The second movement continues the tale somberly. Its opening chords are drenched in passion and longing, and then it opens up to perhaps Tchaikovsky’s most exquisite melody played by the French horn. How this theme can convey so much emotion is one of the great accomplishments in music – so full of yearning, speaking of a deeply felt vastness, so sorrowful and so joyful. The melancholic reverie is interrupted more than once by the Fate motto, giving the beautiful theme even more potency. The second theme picks up near the end in grandness, but the Fate motive blasts in again, smothering all in its wake, leaving the story of this movement to a few feeble breaths.

The third movement brings some release as Tchaikovsky, perhaps the greatest of all ballet composers, returns with a waltz of remarkable grace. It, too, is sabotaged by the opening Fate motive, almost cruelly in the last bars, which prepare us for the finale.

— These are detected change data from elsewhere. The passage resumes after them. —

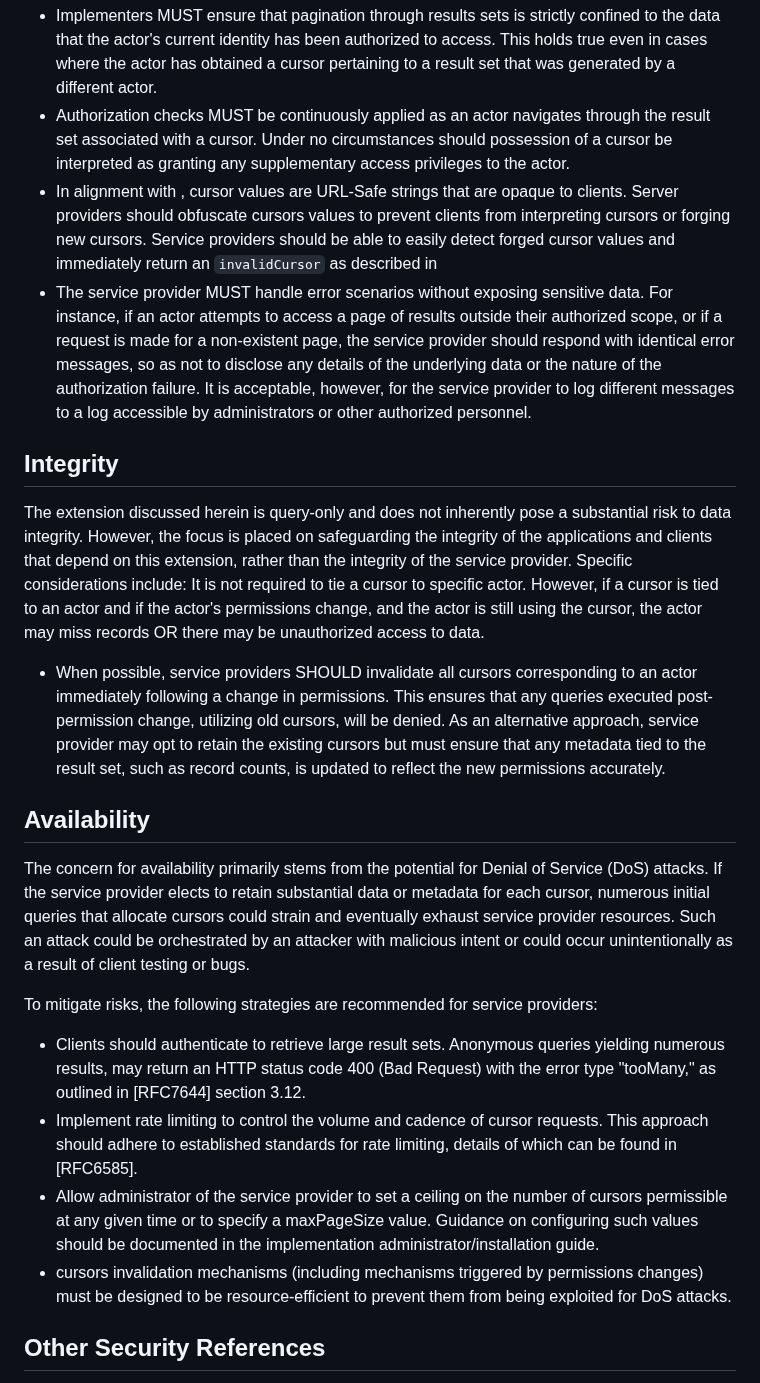
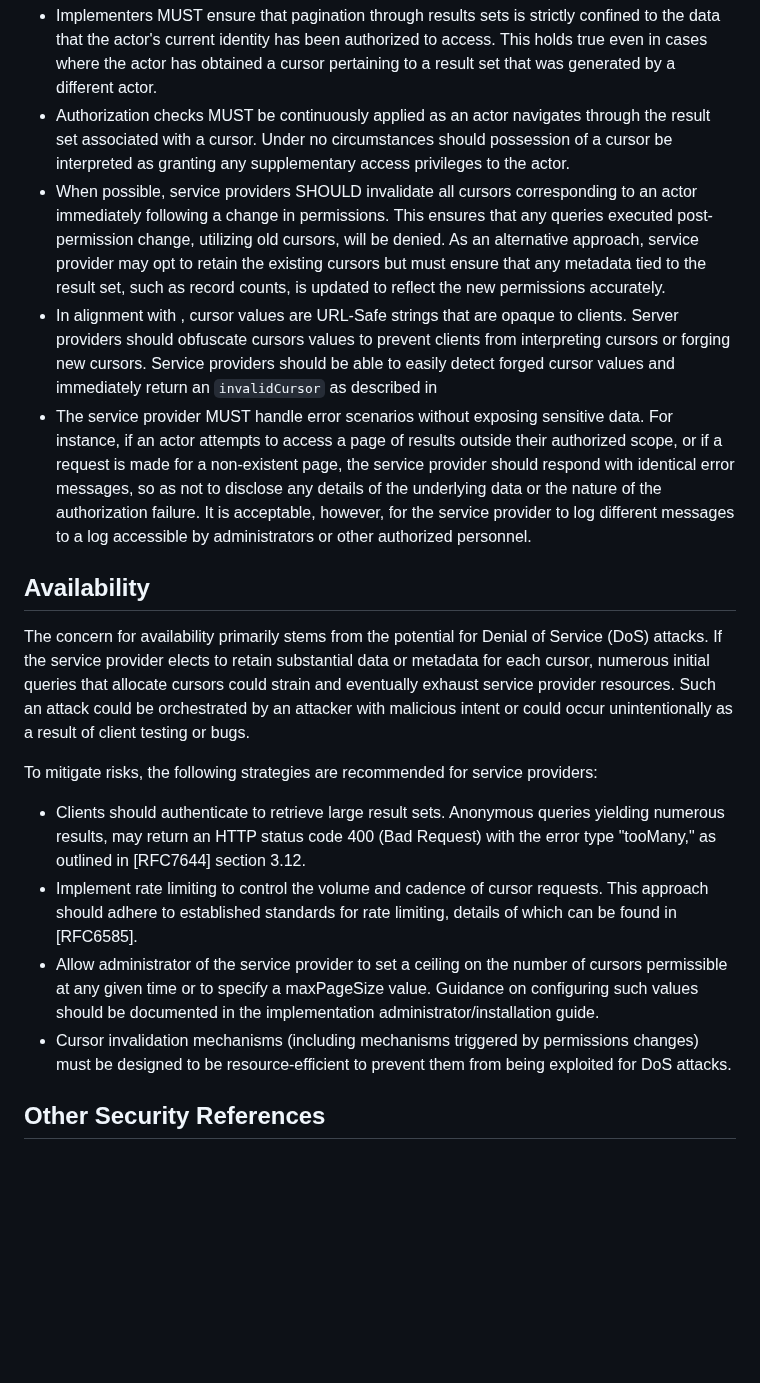
Before and after one commit to ietf-scim-wg/draft-ietf-scim-cursor-pagination, a Markdown page: draft-ietf-scim-cursor-pagination.md, the part around the change. Rendered like a GitHub page; blank space fills up the shorter version.

Commit message:
Changes for Vincent Roca

```diff
--- a/draft-ietf-scim-cursor-pagination.md
+++ b/draft-ietf-scim-cursor-pagination.md
@@ -367,16 +367,10 @@ To ensure that confidential data remains appropriately secured:
 
 * Implementers MUST ensure that pagination through results sets is strictly confined to the data that the actor's current identity has been authorized to access. This holds true even in cases where the actor has obtained a cursor pertaining to a result set that was generated by a different actor.
 * Authorization checks MUST be continuously applied as an actor navigates through the result set associated with a cursor. Under no circumstances should possession of a cursor be interpreted as granting any supplementary access privileges to the actor.
+* When possible, service providers SHOULD invalidate all cursors corresponding to an actor immediately following a change in permissions. This ensures that any queries executed post-permission change, utilizing old cursors, will be denied. As an alternative approach, service provider may opt to retain the existing cursors but must ensure that any metadata tied to the result set, such as record counts, is updated to reflect the new permissions accurately.
 * In alignment with [](#section2), cursor values are URL-Safe strings that are opaque to clients.  Server providers should obfuscate cursors
 values to prevent clients from interpreting cursors or forging new cursors.  Service providers should be able to easily detect forged cursor values and immediately return an `invalidCursor` as described in [](#section2.1)
 * The service provider MUST handle error scenarios without exposing sensitive data. For instance, if an actor attempts to access a page of results outside their authorized scope, or if a request is made for a non-existent page, the service provider should respond with identical error messages, so as not to disclose any details of the underlying data or the nature of the authorization failure. It is acceptable, however, for the service provider to log different messages to a log accessible by administrators or other authorized personnel.
-
-## Integrity
-
-The extension discussed herein is query-only and does not inherently pose a substantial risk to data integrity. However, the focus is placed on safeguarding the integrity of the applications and clients that depend on this extension, rather than the integrity of the service provider. Specific considerations include:
-It is not required to tie a cursor to specific actor. However, if a cursor is tied to an actor and if the actor's permissions change, and the actor is still using the cursor, the actor may miss records OR there may be unauthorized access to data.
-
-* When possible, service providers SHOULD invalidate all cursors corresponding to an actor immediately following a change in permissions. This ensures that any queries executed post-permission change, utilizing old cursors, will be denied. As an alternative approach, service provider may opt to retain the existing cursors but must ensure that any metadata tied to the result set, such as record counts, is updated to reflect the new permissions accurately.
 
 ## Availability
 
@@ -384,10 +378,10 @@ The concern for availability primarily stems from the potential for Denial of Se
 
 To mitigate risks, the following strategies are recommended for service providers:
 
-* Clients should authenticate to retrieve large result sets.  Anonymous queries yielding numerous results, may return  an HTTP status code 400 (Bad Request) with the error type "tooMany," as outlined in [RFC7644] section 3.12.
+* Clients should authenticate to retrieve large result sets.  Anonymous queries yielding numerous results, may return an HTTP status code 400 (Bad Request) with the error type "tooMany," as outlined in [RFC7644] section 3.12.
 * Implement rate limiting to control the volume and cadence of cursor requests. This approach should adhere to established standards for rate limiting, details of which can be found in [RFC6585].
 * Allow administrator of the service provider to set a ceiling on the number of cursors permissible at any given time or to specify a maxPageSize value. Guidance on configuring such values should be documented in the implementation administrator/installation guide.
-* cursors invalidation mechanisms (including mechanisms triggered by permissions changes) must be designed to be resource-efficient to prevent them from being exploited for DoS attacks.
+* Cursor invalidation mechanisms (including mechanisms triggered by permissions changes) must be designed to be resource-efficient to prevent them from being exploited for DoS attacks.
 
 ## Other Security References
 
```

The last chapter of the Symphony begins by restating the Fate motto, but in a major key, and its mood, at least briefly, is more heroic. But the story is not complete, and through this bristling finale much will happen. It’s a battle, essentially, between the dark and the light, like so many great old Russian fairy tales, but how Tchaikovsky brings us through it! — with some of his most exciting orchestral moments, with enchanting and kaleidoscopic colors, and a tempo and pacing that keeps us at the edge of our seats. “And then what?” we want to ask. Tchaikovsky replies by giving us a “Wait and see!” with an incredibly exciting fanfare, nearing the point of a cataclysm … and then, the coda. This ending is a grand affair to be sure, but filled with spine-tingling moments and a rush to a last fanfare of the Fate motto that is at last, and gloriously, transformed into triumph.